Impact of comorbidities on overall survival in patients with chronic myeloid leukemia: results of the randomized CML-Study IV


  • S. Saussele
  • M.P. Krauss
  • R. Hehlmann
  • M. Lauseker
  • U. Proetel
  • L. Kalmanti
  • B. Hanfstein
  • A. Fabarius
  • D. Kraemer
  • W.E. Berdel
  • M. Bentz
  • P. Staib
  • M. de Wit
  • M. Wernli
  • F. Zettl
  • H.F. Hebart
  • M. Hahn
  • J. Heymanns
  • I. Schmidt-Wolf
  • N. Schmitz
  • M.J. Eckart
  • W. Gassmann
  • A. Bartholomaeus
  • A. Pezzutto
  • E. Oppliger Leibundgut
  • D. Heim
  • S.W. Krause
  • A. Burchert
  • W.K. Hofmann
  • J. Hasford
  • A. Hochhaus
  • M. Pfirrmann
  • M.C. Müller


  • Blood


  • Blood 126 (1): 42-49


  • We studied the influence of comorbidities on remission rate and overall survival (OS) in patients with chronic myeloid leukemia (CML). Participants of the CML-Study IV, a randomized five-arm trial designed to optimize imatinib therapy were analyzed for comorbidities at diagnosis using the Charlson Comorbidity Index (CCI). 511 indexed comorbidities were reported in 1519 CML patients.
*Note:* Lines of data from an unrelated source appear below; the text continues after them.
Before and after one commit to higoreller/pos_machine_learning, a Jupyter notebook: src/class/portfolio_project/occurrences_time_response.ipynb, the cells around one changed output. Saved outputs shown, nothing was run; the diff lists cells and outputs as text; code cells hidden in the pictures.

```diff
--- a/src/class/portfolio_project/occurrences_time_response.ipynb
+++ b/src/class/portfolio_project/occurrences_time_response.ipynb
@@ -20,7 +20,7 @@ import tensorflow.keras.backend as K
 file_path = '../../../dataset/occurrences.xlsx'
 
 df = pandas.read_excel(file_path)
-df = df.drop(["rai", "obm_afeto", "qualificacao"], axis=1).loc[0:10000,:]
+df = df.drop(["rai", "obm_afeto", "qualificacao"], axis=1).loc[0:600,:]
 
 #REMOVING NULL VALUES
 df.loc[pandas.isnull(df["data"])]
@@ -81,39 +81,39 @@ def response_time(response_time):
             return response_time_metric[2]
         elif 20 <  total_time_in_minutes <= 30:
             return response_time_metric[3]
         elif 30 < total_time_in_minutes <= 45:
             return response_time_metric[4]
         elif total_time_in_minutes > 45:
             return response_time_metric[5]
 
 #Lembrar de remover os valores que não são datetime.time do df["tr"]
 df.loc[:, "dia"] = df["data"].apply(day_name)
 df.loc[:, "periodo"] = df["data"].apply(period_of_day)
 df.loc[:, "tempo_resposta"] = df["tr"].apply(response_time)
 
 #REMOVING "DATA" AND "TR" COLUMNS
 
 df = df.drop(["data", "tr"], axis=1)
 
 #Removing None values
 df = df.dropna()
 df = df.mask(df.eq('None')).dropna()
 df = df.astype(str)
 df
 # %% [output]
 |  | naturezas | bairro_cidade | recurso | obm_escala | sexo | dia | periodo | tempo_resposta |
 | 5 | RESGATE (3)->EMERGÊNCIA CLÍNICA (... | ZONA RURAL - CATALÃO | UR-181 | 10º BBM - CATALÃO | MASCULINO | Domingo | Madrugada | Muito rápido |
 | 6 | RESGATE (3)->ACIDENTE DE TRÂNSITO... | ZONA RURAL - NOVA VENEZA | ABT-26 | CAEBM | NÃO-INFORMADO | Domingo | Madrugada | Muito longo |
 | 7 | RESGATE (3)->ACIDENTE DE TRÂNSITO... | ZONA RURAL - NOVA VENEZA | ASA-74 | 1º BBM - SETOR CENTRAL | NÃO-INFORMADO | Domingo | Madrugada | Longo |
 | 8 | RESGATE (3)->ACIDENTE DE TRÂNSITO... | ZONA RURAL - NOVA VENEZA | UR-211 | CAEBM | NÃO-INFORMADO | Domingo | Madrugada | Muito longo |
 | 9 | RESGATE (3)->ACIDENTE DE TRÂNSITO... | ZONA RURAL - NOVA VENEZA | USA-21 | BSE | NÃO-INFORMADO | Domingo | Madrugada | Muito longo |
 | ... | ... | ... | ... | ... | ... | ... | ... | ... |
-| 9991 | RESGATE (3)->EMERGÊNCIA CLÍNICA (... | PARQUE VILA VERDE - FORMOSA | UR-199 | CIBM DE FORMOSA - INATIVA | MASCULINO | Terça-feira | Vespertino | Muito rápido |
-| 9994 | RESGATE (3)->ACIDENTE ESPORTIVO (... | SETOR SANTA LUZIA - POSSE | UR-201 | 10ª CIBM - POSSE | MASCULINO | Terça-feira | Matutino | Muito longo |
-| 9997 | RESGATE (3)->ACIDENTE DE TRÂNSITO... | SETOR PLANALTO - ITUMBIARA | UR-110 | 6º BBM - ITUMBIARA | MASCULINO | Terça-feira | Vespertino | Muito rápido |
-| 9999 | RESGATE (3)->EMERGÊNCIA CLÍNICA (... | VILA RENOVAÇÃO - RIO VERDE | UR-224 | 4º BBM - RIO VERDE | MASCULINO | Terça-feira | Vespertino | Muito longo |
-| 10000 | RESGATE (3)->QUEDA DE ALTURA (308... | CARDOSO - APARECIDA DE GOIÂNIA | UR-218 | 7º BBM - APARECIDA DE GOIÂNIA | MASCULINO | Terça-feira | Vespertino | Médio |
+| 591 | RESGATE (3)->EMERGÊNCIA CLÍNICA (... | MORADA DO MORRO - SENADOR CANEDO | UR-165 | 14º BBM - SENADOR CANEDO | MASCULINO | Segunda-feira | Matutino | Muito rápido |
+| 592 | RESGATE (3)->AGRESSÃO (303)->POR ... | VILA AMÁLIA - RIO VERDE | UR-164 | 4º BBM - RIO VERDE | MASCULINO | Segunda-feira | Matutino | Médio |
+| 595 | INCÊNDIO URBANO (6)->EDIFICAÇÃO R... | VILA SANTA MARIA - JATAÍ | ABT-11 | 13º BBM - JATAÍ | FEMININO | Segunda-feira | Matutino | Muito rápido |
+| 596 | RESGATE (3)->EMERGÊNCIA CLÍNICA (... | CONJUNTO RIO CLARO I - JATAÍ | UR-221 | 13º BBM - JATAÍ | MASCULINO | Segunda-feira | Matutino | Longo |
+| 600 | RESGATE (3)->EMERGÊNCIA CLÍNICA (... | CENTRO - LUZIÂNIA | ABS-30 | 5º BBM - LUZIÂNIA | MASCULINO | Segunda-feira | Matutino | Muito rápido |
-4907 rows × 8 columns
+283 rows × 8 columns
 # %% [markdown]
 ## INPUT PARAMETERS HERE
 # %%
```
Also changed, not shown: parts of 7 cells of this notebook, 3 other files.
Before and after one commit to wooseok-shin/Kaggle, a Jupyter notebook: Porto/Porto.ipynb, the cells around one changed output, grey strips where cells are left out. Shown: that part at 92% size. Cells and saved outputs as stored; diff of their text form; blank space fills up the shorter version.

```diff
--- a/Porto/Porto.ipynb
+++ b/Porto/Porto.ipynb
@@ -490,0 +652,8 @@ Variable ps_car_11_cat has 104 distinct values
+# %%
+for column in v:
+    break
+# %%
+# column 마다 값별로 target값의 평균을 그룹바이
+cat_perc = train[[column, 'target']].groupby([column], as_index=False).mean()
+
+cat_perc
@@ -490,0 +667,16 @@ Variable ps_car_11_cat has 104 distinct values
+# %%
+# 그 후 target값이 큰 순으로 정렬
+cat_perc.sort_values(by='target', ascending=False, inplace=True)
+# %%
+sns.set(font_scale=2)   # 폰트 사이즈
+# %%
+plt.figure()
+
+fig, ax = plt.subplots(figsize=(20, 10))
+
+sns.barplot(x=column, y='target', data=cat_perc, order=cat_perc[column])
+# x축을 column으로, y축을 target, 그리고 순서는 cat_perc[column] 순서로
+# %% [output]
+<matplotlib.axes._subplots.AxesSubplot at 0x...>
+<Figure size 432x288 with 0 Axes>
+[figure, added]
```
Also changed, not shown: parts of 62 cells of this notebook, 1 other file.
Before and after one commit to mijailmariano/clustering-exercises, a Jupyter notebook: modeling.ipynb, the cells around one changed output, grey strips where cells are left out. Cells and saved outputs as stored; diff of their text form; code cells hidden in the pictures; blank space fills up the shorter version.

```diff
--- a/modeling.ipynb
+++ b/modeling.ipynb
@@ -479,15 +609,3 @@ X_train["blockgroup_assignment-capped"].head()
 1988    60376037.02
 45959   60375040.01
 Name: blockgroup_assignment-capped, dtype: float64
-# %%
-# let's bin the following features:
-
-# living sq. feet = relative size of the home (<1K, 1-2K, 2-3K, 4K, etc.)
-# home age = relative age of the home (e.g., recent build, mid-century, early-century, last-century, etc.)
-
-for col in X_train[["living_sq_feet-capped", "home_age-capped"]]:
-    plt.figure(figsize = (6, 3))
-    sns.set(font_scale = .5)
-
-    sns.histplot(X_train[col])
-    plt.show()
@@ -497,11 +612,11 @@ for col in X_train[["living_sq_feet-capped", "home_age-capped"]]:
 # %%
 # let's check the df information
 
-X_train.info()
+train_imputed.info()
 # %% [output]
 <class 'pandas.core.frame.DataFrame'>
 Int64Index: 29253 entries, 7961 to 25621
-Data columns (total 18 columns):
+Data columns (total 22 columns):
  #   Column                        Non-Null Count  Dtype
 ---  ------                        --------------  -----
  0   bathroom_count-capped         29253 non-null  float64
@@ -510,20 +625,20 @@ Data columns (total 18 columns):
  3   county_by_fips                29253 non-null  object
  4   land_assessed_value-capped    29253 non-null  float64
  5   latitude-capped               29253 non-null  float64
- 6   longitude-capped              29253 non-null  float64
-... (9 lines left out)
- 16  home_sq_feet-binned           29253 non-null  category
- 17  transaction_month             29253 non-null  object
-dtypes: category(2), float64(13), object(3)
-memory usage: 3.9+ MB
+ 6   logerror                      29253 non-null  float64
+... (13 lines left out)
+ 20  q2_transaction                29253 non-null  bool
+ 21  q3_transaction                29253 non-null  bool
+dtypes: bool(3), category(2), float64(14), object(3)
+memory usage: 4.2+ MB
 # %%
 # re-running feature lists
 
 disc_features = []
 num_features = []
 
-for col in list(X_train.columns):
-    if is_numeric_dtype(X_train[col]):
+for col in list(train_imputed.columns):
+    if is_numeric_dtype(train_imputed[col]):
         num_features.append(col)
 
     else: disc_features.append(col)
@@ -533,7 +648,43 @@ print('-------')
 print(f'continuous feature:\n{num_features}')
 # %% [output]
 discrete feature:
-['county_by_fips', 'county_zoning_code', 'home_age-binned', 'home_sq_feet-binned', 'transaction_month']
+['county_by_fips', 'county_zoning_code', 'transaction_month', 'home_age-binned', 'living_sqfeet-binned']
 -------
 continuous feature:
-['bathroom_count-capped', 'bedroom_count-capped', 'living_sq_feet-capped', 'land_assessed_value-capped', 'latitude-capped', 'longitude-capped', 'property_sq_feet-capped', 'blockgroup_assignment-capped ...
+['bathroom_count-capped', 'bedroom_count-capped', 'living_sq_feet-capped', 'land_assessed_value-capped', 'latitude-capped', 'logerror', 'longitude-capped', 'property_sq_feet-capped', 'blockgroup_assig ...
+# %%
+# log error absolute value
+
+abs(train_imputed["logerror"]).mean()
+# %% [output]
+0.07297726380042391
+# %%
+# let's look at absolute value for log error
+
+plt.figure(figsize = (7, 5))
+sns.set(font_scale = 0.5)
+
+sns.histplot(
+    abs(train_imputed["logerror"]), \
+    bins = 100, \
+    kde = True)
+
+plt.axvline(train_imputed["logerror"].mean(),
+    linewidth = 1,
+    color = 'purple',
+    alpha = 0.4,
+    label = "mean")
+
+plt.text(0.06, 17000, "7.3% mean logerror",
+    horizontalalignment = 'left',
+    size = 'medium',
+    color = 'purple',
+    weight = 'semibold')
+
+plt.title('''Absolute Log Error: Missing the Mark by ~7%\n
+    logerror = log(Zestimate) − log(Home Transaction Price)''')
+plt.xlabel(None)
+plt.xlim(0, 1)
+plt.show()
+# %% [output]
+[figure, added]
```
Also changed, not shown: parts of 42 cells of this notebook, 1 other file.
Age was an additional risk factor in 863 patients. Resulting CCI scores were: CCI 2: n=589, CCI 3 or 4: n=599, CCI 5 or 6: n=229, and CCI >/= 7: n=102. No differences in cumulative incidences of accelerated phase, blast crisis, or remission rates were observed between patients in the different CCI groups. Higher CCI was significantly associated with lower OS probabilities. The 8-year OS probabilities were 93.6%, 89.4%, 77.6%, and 46.4%, for patients with CCI 2, 3-4, 5-6 and >/= 7. In multivariate analysis, CCI was the most powerful predictor of OS, which was still valid after removal of its age-related components. Comorbidities have no impact on treatment success but do have a negative effect on OS indicating that survival of patients with CML is determined more by comorbidities than by CML itself. OS may therefore be inappropriate as outcome measure for specific CML treatments. The trial was registered at as #NCT00055874.